At our last CRT day, we continued to explore agency and discussed ways we could provide some children with the opportunity to lead their own learning. In order for our children to lead their own learning, they need to ensure they are being personally challenged - the learning has to be hard if they are actually going to be developing and growing their knowledge, skills and dispositions. We are looking forward to exploring these ideas during the rest of the year.

Friday, 27 May 2016

Day to Day Learning and Teaching

The children are learning to take responsibility for managing their learning throughout the day. In some of the classes, a maths time operates from 9.00am - 10.00am and the children manage the rest of their learning from 10.00am - 3.00pm. One class has incorporated maths learning across the day.  The children select which literacy, maths or integration learning task to complete, when, where and with who. They are responsible for prioritising their time on a daily basis so they can complete learning tasks before required deadlines. At this stage of the year, this process is significantly guided by the teacher for many children.

At times throughout the day children might be involved in:

  • Optional workshops with a teacher e.g. Learning how to organise ideas into paragraphs, learning how to write an argument, multiplication strategies workshop.
  • Small group learning with a teacher e.g. Guided reading group sessions, guided writing group sessions, maths problem-solving group sessions, spelling group session.
  • Individual conferences with a teacher e.g. Touching base in relation to a research task, providing feedback on a piece of writing, getting started with a maths problem-solving challenge.
  • Learning co-operatively in peers or small groups e.g. Completing a group research task and communicating learning, attending book club meetings.
  • Learning independently e.g. Crafting writing, silent reading, reading follow-up tasks, completing assessments, practising spelling words, practising basic facts. 
  • Whole class learning e.g. Writing motivation and modelling, maths rich task introduction.
  • Syndicate learning/activities e.g. Sports Rotations, Syndicate Singing. 
  • School events e.g. School assemblies, cross country.

Saturday, 21 May 2016

Assessment for Learning in Writing

If our children are going to lead their own learning, they need to develop an understanding of themselves as learners so they can articulate their strengths and next learning steps. 

As part of writing learning in Term One, the children co-constructed the writing process and discussed the features of great writing across a range of text types. We explained to the children that we wanted to share the responsibility for assessing their writing with them by using the same writing matrix. 

Katie and Clive trialled this idea in 2015 and this year we want to use this approach across the Senior Syndicate. Our goal is for the children to use this tool to help them lead their own learning as it provides direction for future learning.  The matrix will help the children know which workshops to attend and allow them to request workshops to support them to meet their learning goals. The teachers worked with the children to support them to assess themselves on the matrix, highlighting what they had achieved and their next learning goals. The children are now starting to add their own evidence to support their assessments.

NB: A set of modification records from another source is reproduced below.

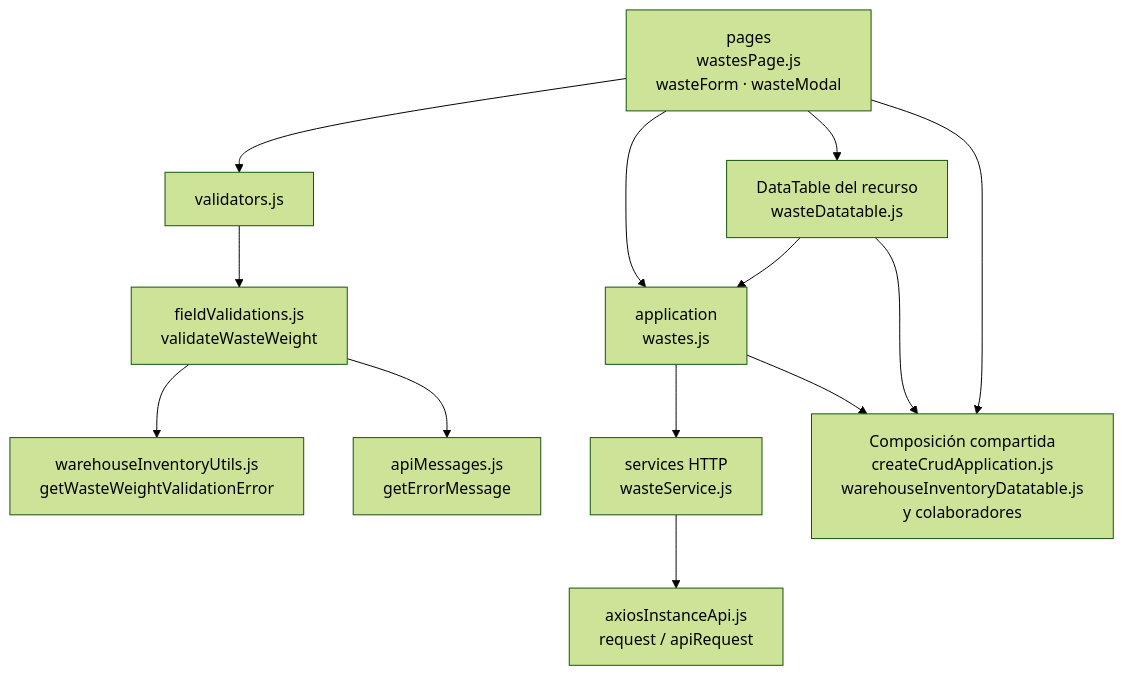
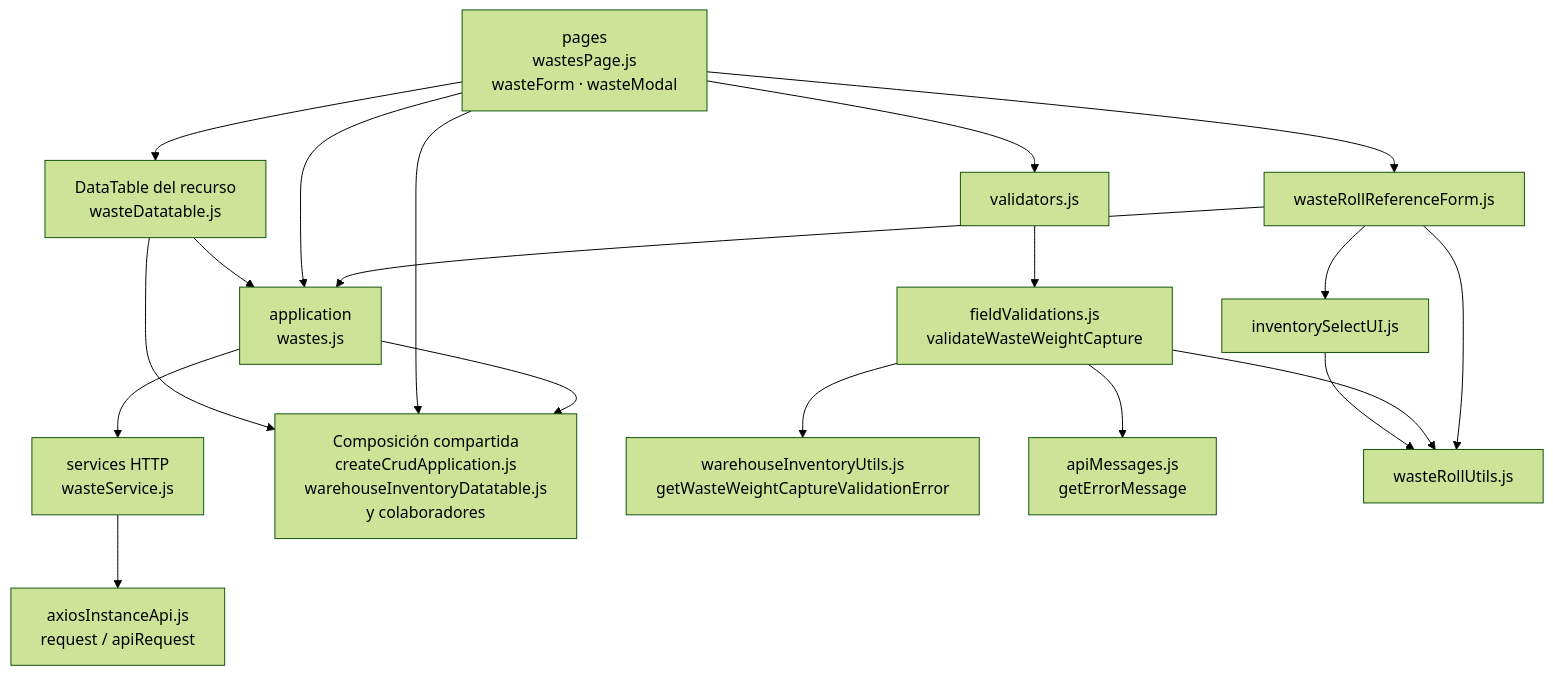
One commit to gpgsistemas01/nexus changed the diagram in docs/architecture/views/development/frontend-technical-documentation/11-wastes-code.md. Above: the diagram before and after it, drawn with Mermaid (forest theme). The commit also changed other lines of this file and 87 other files, not shown here.

Commit message:
Capture waste roll weights and supplier references with stock-aware identity

````diff
--- a/docs/architecture/views/development/frontend-technical-documentation/11-wastes-code.md
+++ b/docs/architecture/views/development/frontend-technical-documentation/11-wastes-code.md
@@ -7,25 +7,34 @@
 ```mermaid
 flowchart TB
     P["pages<br/>wastesPage.js<br/>wasteForm · wasteModal"]
     A["application<br/>wastes.js"]
     R["services HTTP<br/>wasteService.js"]
     T["DataTable del recurso<br/>wasteDatatable.js"]
     U["Composición compartida<br/>createCrudApplication.js<br/>warehouseInventoryDatatable.js<br/>y colaboradores"]
     Validation["validators.js"]
-    FieldValidation["fieldValidations.js<br/>validateWasteWeight"]
-    WeightRule["warehouseInventoryUtils.js<br/>getWasteWeightValidationError"]
+    FieldValidation["fieldValidations.js<br/>validateWasteWeightCapture"]
+    WeightRule["warehouseInventoryUtils.js<br/>getWasteWeightCaptureValidationError"]
     Messages["apiMessages.js<br/>getErrorMessage"]
     H["axiosInstanceApi.js<br/>request / apiRequest"]
+    ReferenceForm["wasteRollReferenceForm.js"]
+    Roll["wasteRollUtils.js"]
+    InventoryUI["inventorySelectUI.js"]
+    P --> ReferenceForm
+    ReferenceForm --> A
+    ReferenceForm --> Roll
+    ReferenceForm --> InventoryUI
+    FieldValidation --> Roll
+    InventoryUI --> Roll
     A --> R
     A --> U
     P --> Validation
     Validation --> FieldValidation
     FieldValidation --> WeightRule
     FieldValidation --> Messages
     P --> A
     P --> T
     P --> U
     R --> H
     T --> A
     T --> U
 ```
````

Tuesday, 10 May 2016

Reading and Writing Learning

Reading and writing learning in the Senior Syndicate looks and sounds different to what our children are use to. Katie explored this concept to help the children understand all of the reading and writing skills they are applying and developing when they are researching.

Friday, 8 April 2016

Growth vs Fixed Mindset

At the start of the year, the children in GRi11 2.0 explored the concept of ‘The Learning Pit’ and ‘Growth Mindset’. The first conversation was not planned for and Katie and Clive made the most of a teachable moment. As part of a maths lesson, focused on a rich task, they contrasted this type of maths (very slow maths) practising to basic facts (fast maths). The resulting conversation highlighted that the children liked basic facts and did not like rich tasks because they were challenging. To build on this learning, the children completed a range of different challenges, both at school and at camp. This language is used in daily conversations with the children in GRi11 2.0 and is highlighted in the learner pathway that the children have co-constructed.  If we want to develop self-aware learners who drive their learning, our children they must understand they have to be challenged in order to grow!

Monday, 28 March 2016

Phase One Inquiry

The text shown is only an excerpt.